HOW TO COMPLETE THIS TASK: Copy out each line of the data holding "AI人間総合".

RECORDS FOR THIS TASK:
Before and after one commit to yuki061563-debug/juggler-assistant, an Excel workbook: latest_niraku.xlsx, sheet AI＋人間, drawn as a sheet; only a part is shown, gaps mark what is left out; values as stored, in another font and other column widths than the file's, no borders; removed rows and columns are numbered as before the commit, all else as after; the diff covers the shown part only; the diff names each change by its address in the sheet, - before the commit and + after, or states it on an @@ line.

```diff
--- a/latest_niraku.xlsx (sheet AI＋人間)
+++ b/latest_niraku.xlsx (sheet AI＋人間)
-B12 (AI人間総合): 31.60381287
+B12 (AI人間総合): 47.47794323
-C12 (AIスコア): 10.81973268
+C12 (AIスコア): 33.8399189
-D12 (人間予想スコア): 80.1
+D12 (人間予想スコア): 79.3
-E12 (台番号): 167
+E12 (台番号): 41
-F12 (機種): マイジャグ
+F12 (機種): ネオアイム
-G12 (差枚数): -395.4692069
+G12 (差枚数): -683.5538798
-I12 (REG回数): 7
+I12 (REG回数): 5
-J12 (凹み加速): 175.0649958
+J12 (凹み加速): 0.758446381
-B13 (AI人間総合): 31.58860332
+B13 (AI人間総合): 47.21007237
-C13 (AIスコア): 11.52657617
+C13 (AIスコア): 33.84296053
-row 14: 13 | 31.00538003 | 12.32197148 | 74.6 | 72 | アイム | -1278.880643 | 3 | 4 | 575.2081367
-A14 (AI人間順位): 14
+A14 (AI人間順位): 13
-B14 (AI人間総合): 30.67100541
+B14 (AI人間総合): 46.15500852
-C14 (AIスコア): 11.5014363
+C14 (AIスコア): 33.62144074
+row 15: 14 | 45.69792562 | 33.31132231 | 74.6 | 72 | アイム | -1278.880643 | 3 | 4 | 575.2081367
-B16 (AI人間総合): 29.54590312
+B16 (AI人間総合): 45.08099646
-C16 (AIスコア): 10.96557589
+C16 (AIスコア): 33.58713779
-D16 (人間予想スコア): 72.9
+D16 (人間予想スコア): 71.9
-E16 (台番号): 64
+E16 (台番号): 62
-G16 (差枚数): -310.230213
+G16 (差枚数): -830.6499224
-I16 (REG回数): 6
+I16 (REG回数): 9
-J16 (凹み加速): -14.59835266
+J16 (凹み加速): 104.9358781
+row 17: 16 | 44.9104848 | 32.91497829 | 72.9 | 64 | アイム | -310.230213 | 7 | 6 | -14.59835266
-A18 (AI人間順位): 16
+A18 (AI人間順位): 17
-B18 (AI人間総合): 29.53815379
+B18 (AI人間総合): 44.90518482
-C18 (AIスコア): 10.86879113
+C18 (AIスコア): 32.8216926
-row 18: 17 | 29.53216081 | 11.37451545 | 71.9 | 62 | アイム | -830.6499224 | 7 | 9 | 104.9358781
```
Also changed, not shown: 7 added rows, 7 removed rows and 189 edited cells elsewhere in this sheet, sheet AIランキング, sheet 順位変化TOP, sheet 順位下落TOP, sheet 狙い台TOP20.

PROBLEM SOLUTION:
-B12 (AI人間総合): 31.60381287
+B12 (AI人間総合): 47.47794323
-B13 (AI人間総合): 31.58860332
+B13 (AI人間総合): 47.21007237
-B14 (AI人間総合): 30.67100541
+B14 (AI人間総合): 46.15500852
-B16 (AI人間総合): 29.54590312
+B16 (AI人間総合): 45.08099646
-B18 (AI人間総合): 29.53815379
+B18 (AI人間総合): 44.90518482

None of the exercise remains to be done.